    • $278.6 million over four years from 2021-22 to expand and enhance headspace youth mental health services, including in conjunction with the states and territories
  • Commonwealth of Australia 2022. Budget Measures Budget Paper No 2 2022-23: https://budget.gov.au/2022-23/content/bp2/download/bp2_2022-23.pdf
    • $14.8 million over 5 years from 2021-22 to continue a range of headspace programs including flying headspace, the Digital Work and Study Service, and schools suicide prevention activities
    • $4.2 million over 5 years from 2021-22 to support employment of general practitioners in headspace centres in rural and remote regions

17KPMG 2022. Evaluation of the National headspace Program – Final Report https://www.health.gov.au/sites/default/files/documents/2022/10/evaluation-of-the-national-headspace-program.pdf



20Productivity Commission 2020. Report into Mental Health Services. Funding and commissioning arrangements. Page 115 https://www.pc.gov.au/inquiries/completed/mental-health/report/mental-health.pdf

21AMA 2022. AMA’s plan to Modernise Medicare https://www.ama.com.au/modernise-medicare/our-plan

22Suicide Prevention Australia 2022. In Their Words: How to support young people in suicidal distress https://www.suicidepreventionaust.org/wp-content/uploads/2022/08/SPA_Youth-Report_In-your-words_12-August-2022.pdf

23Australian College of Emergency Medicine. ACEM calls for 24-hour security guard in every Victorian ED. Media Release 10 September 2022 https://acem.org.au/News/September-2022/ACEM-calls-for-24-hour-security-guard-in-every-Vic?fbclid=IwAR3Iez1m-lsAVq8aNzx9_DN9Ba3Zu63-wRWWOOD8FWR-8gSdoLLKnj-Bdv4

24AIHW 2022. Suicide and self-harm monitoring data. The use of mental health services, psychological distress, loneliness, suicide, ambulance attendances and COVID-19 https://www.aihw.gov.au/suicide-self-harm-monitoring/data/covid-19

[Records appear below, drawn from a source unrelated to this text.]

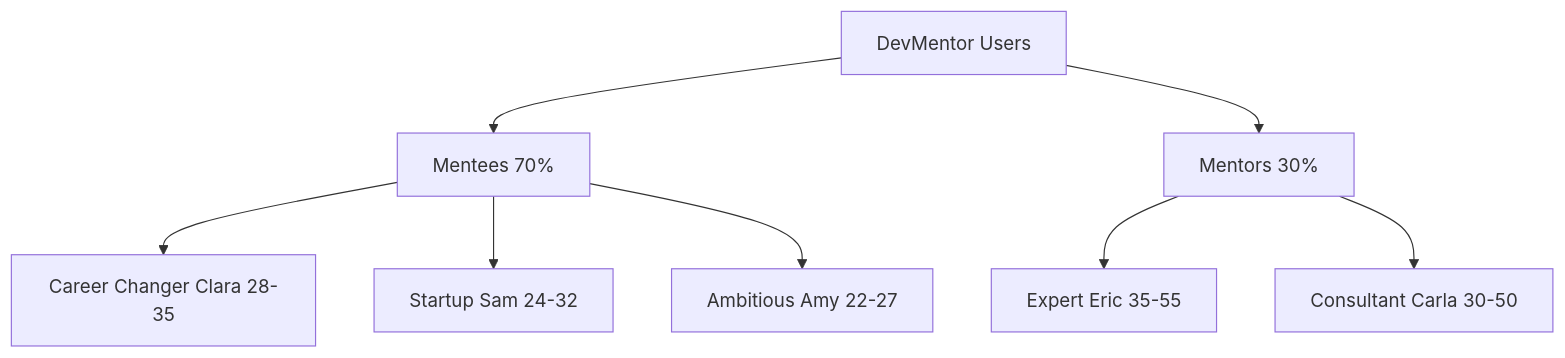
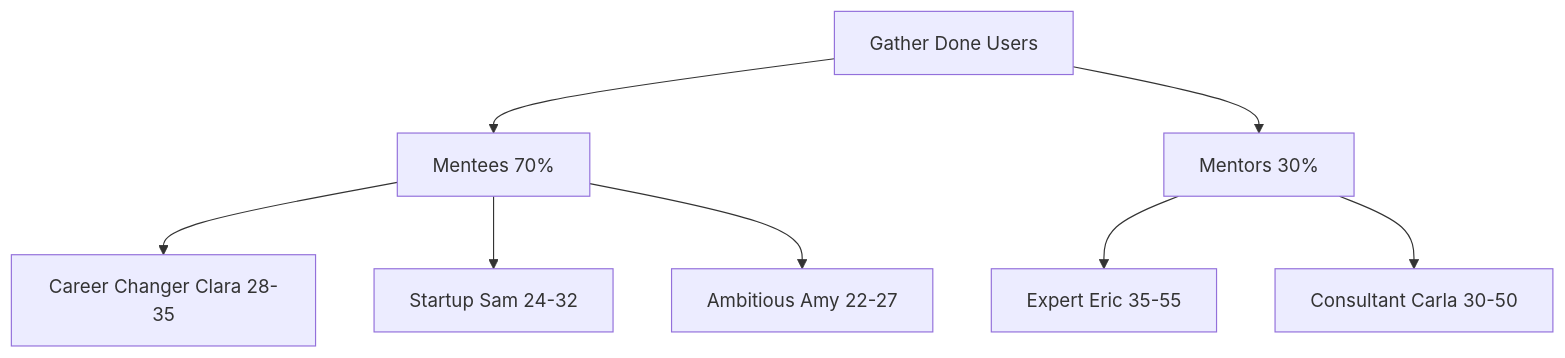
Before and after one commit to Michaelmira/devMentor-slim: the diagram in !AI-CONTENT-ENGINE/memory-bank/company-products.mdc, drawn with Mermaid. The commit also changed other lines of this file and 10 other files, not shown here.

````diff
--- a/!AI-CONTENT-ENGINE/memory-bank/company-products.mdc
+++ b/!AI-CONTENT-ENGINE/memory-bank/company-products.mdc
@@ -89,12 +89,12 @@
 ```mermaid
 graph TD
-    A[DevMentor Users] --> B[Mentees 70%]
+    A[Gather Done Users] --> B[Mentees 70%]
     A --> C[Mentors 30%]
     
     B --> D[Career Changer Clara 28-35]
     B --> E[Startup Sam 24-32] 
     B --> F[Ambitious Amy 22-27]
     
     C --> G[Expert Eric 35-55]
     C --> H[Consultant Carla 30-50]
 ```
````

25Looi JC, Allison S, Bastiampillai T, Brazel M, Kisely SR, Maguire PA. Psychiatrist and trainee burnout: Commentary and recommendations on management. Australasian Psychiatry. 2022;0(0). doi:10.1177/10398562221124798